(Source material Opens)

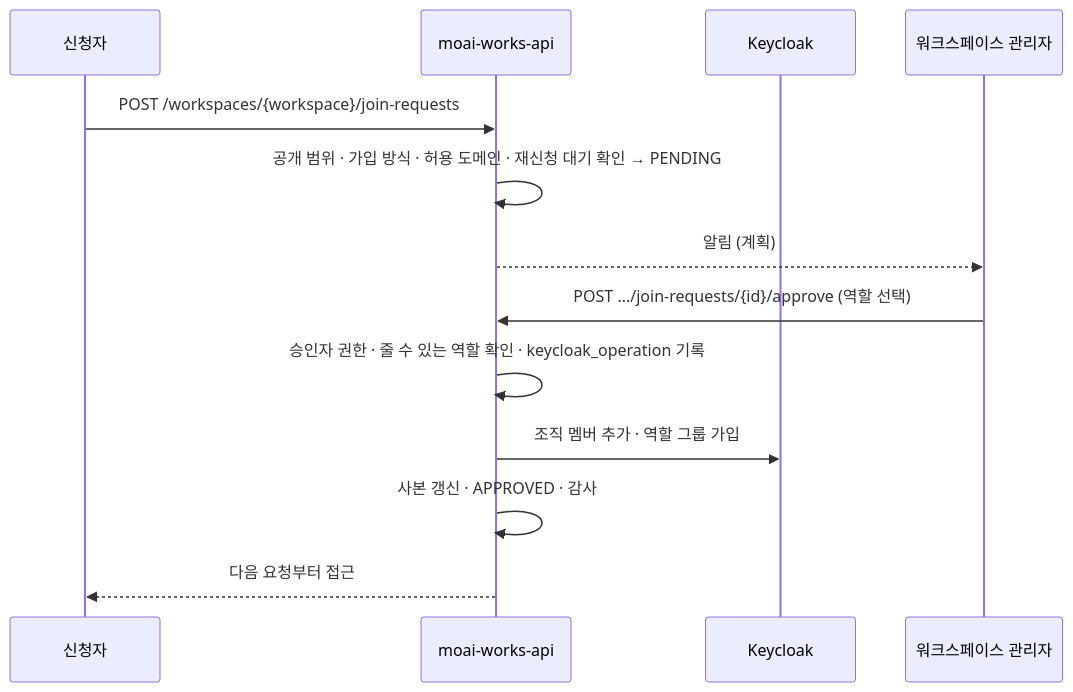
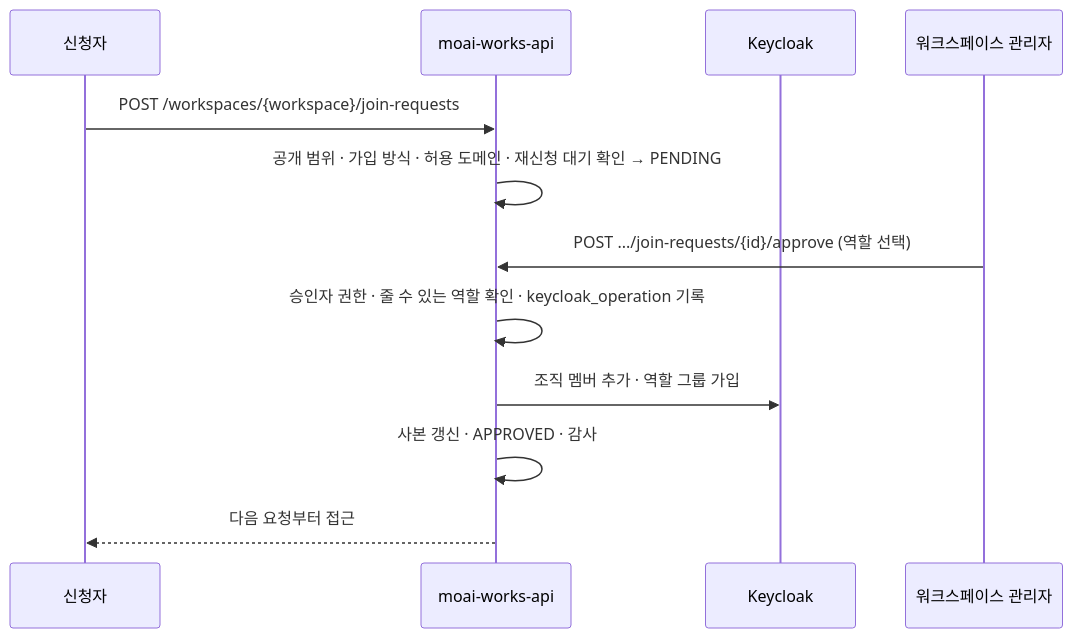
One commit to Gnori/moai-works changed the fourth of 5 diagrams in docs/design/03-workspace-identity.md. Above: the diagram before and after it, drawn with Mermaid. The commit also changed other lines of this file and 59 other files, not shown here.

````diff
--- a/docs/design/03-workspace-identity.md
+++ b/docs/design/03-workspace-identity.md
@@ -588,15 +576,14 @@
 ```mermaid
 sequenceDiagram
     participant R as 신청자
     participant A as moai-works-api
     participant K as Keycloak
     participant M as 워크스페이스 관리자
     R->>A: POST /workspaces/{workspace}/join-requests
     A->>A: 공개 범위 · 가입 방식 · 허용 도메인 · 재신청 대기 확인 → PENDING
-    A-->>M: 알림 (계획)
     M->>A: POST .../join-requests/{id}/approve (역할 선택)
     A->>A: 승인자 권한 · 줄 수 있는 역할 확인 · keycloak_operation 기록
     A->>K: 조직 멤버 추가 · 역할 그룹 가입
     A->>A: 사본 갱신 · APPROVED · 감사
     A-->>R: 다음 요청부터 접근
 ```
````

(Source material Closes)
(Source material Opens)

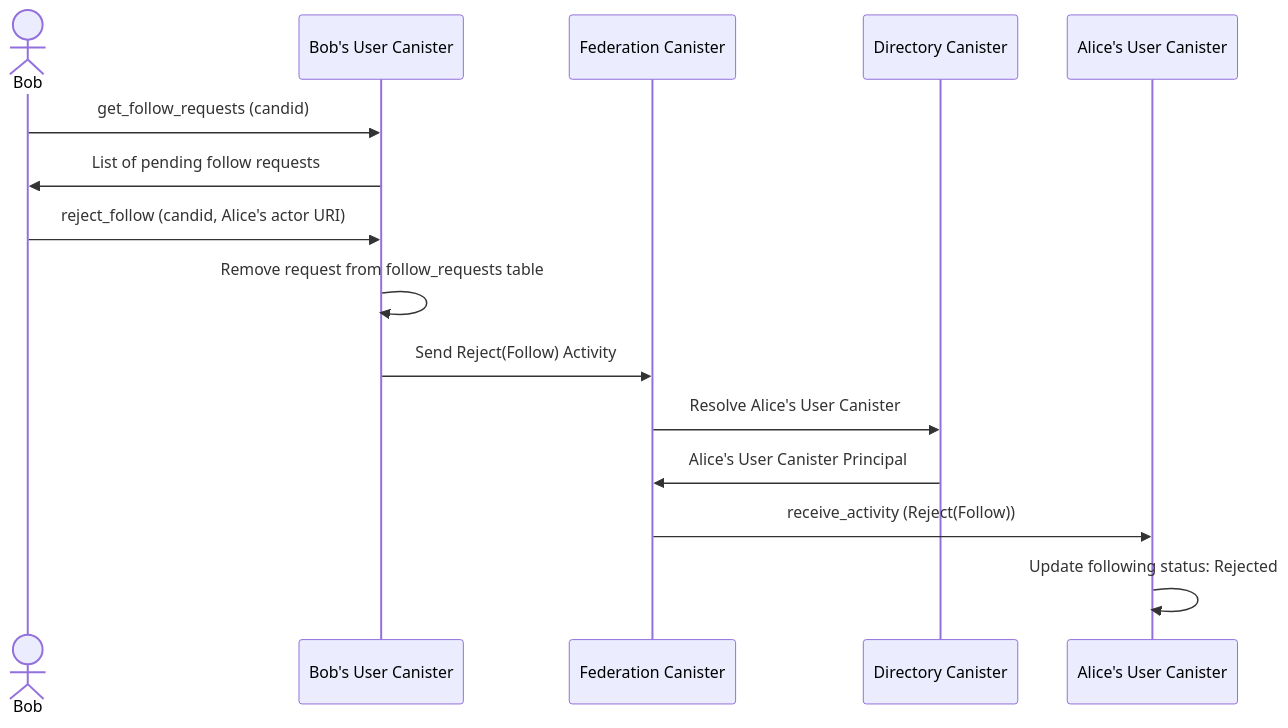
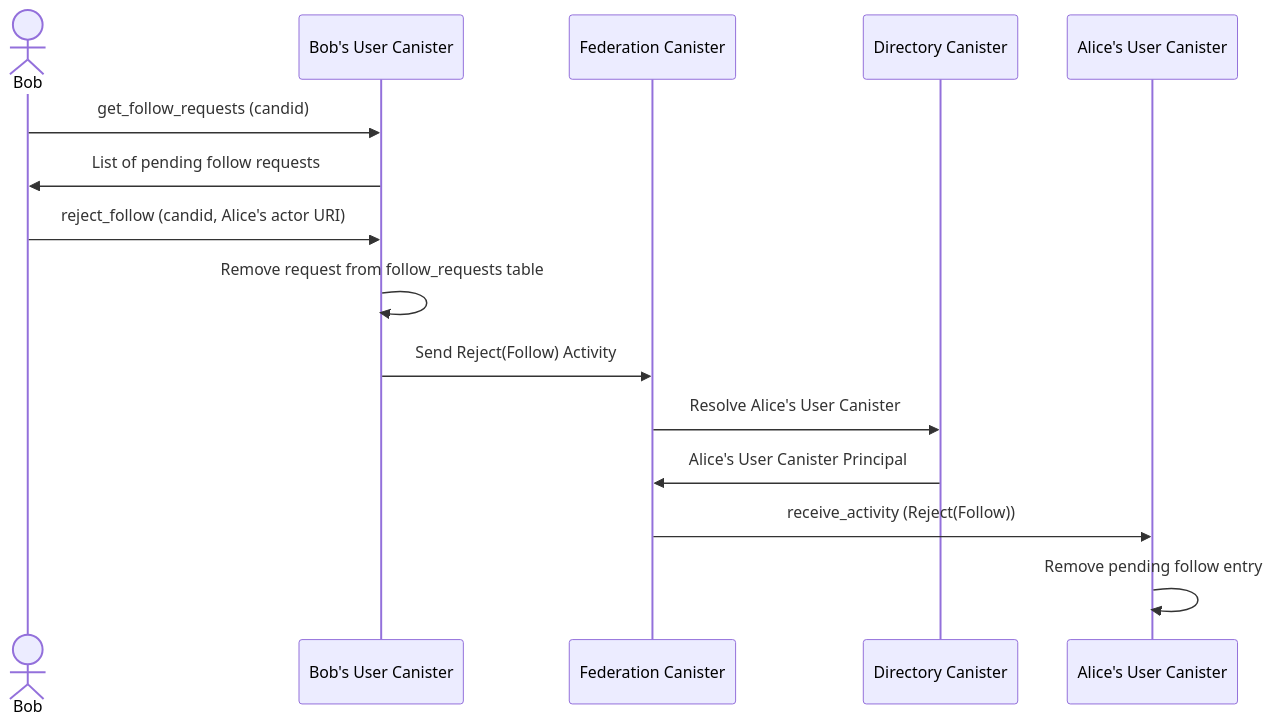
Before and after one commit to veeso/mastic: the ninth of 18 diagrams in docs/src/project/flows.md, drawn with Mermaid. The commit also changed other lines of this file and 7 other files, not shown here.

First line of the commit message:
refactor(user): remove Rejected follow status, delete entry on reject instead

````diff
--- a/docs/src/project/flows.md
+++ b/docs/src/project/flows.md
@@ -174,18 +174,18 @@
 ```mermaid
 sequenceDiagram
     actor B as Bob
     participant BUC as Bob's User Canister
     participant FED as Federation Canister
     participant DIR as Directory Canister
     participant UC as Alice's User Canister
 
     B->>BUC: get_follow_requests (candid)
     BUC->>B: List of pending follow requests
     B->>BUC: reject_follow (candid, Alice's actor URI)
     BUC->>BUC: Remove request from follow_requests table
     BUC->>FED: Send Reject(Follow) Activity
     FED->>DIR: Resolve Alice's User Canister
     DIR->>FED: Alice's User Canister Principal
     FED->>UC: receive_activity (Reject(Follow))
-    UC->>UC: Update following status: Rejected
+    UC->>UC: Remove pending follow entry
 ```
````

(Source material Closes)
(Source material Opens)

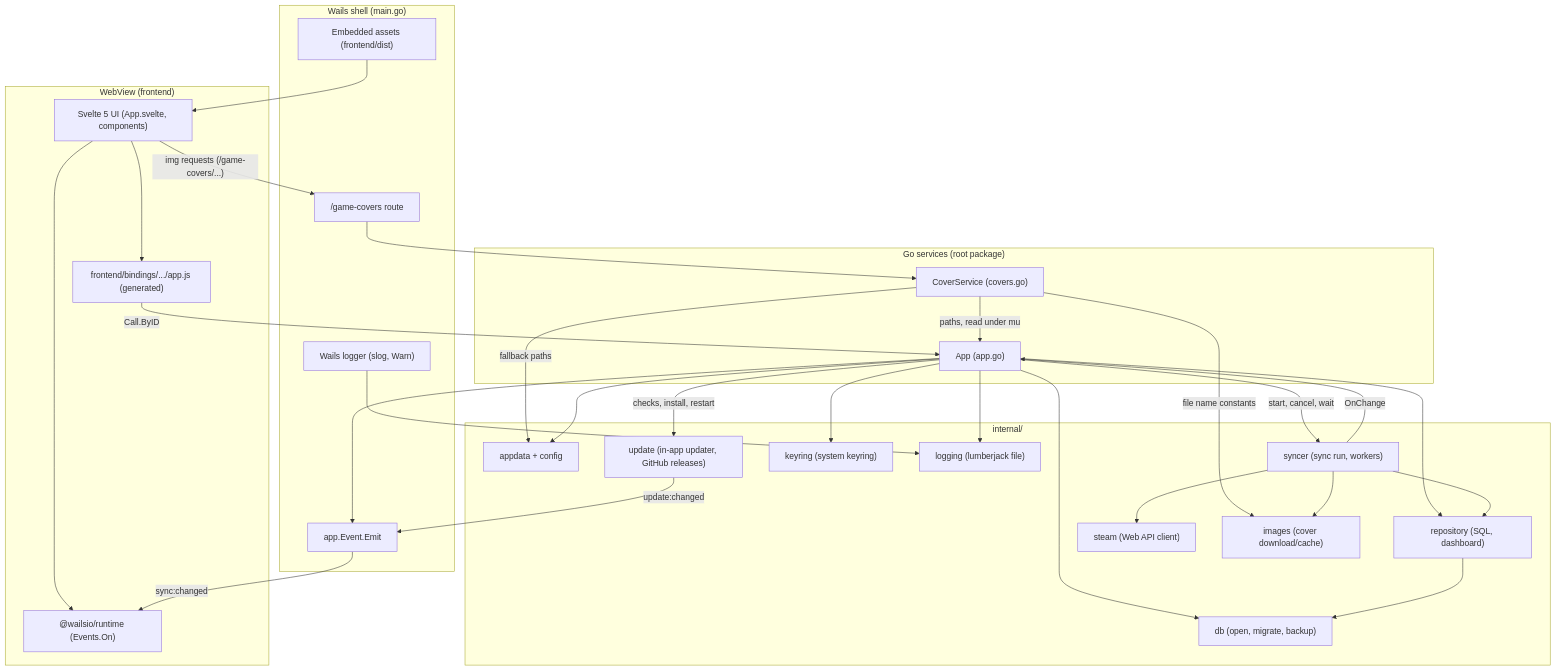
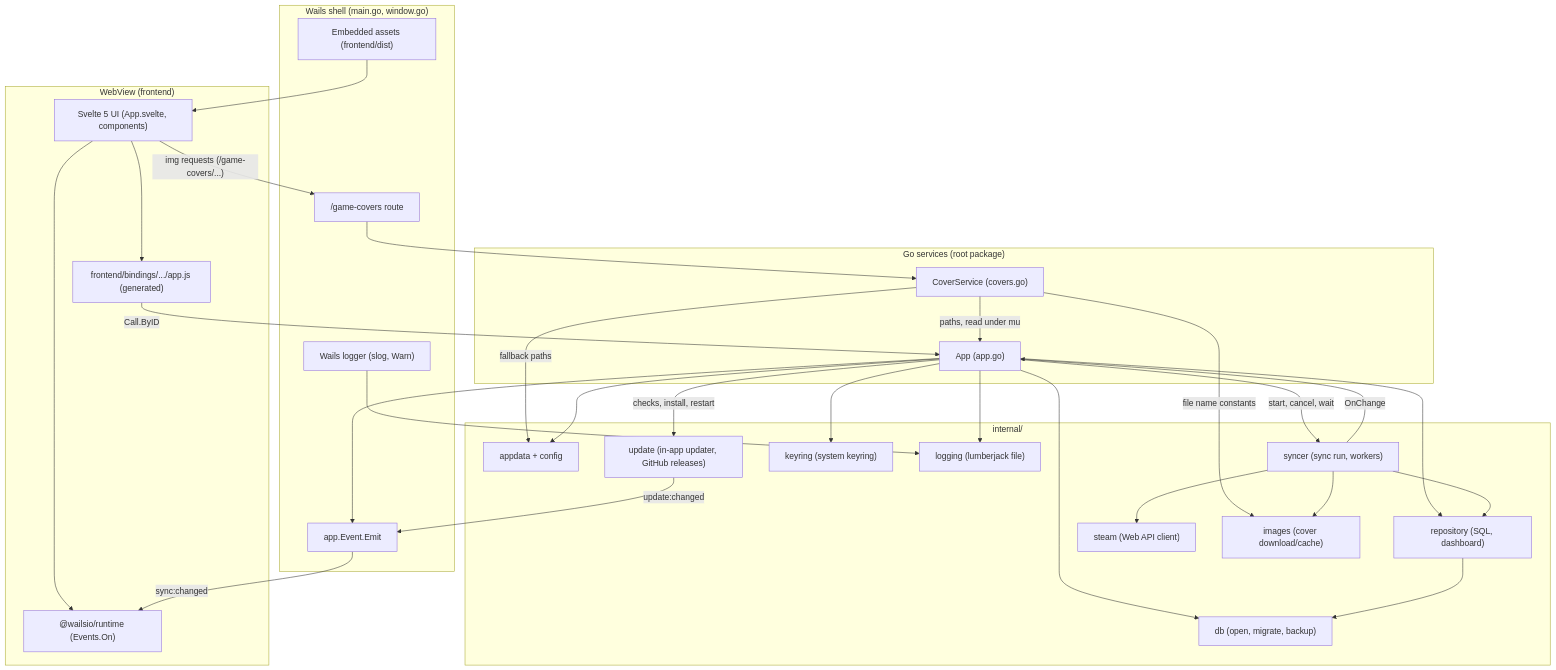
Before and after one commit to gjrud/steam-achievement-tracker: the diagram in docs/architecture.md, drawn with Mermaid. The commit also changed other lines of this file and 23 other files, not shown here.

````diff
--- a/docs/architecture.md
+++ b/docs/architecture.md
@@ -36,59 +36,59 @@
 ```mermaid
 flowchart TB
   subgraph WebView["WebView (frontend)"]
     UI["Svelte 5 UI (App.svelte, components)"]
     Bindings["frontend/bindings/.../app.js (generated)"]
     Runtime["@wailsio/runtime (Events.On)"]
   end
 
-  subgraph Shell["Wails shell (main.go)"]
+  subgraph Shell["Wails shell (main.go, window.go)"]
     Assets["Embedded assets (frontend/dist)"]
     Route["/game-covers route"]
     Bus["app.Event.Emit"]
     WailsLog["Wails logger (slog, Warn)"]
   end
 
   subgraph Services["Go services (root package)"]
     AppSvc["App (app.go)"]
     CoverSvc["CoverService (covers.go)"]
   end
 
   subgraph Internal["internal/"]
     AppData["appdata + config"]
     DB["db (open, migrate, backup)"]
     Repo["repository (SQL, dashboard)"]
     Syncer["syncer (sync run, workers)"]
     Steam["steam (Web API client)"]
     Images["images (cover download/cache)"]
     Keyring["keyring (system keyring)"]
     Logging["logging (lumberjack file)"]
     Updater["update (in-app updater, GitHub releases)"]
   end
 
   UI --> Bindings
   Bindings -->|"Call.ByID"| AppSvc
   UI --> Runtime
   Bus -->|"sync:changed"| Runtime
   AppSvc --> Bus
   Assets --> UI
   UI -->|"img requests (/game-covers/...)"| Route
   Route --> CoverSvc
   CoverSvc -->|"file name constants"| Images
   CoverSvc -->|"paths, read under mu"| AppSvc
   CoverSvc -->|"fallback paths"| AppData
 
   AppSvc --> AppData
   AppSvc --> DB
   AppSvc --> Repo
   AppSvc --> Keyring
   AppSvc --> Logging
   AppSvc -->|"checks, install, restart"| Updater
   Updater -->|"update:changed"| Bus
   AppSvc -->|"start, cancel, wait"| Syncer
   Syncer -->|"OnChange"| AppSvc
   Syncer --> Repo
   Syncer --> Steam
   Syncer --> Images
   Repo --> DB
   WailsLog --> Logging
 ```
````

(Source material Closes)

### Task to carry out
Check each line above for the word "CoverSvc" and copy every line that has it.

### Output of the task
     CoverSvc["CoverService (covers.go)"]
   Route --> CoverSvc
   CoverSvc -->|"file name constants"| Images
   CoverSvc -->|"paths, read under mu"| AppSvc
   CoverSvc -->|"fallback paths"| AppData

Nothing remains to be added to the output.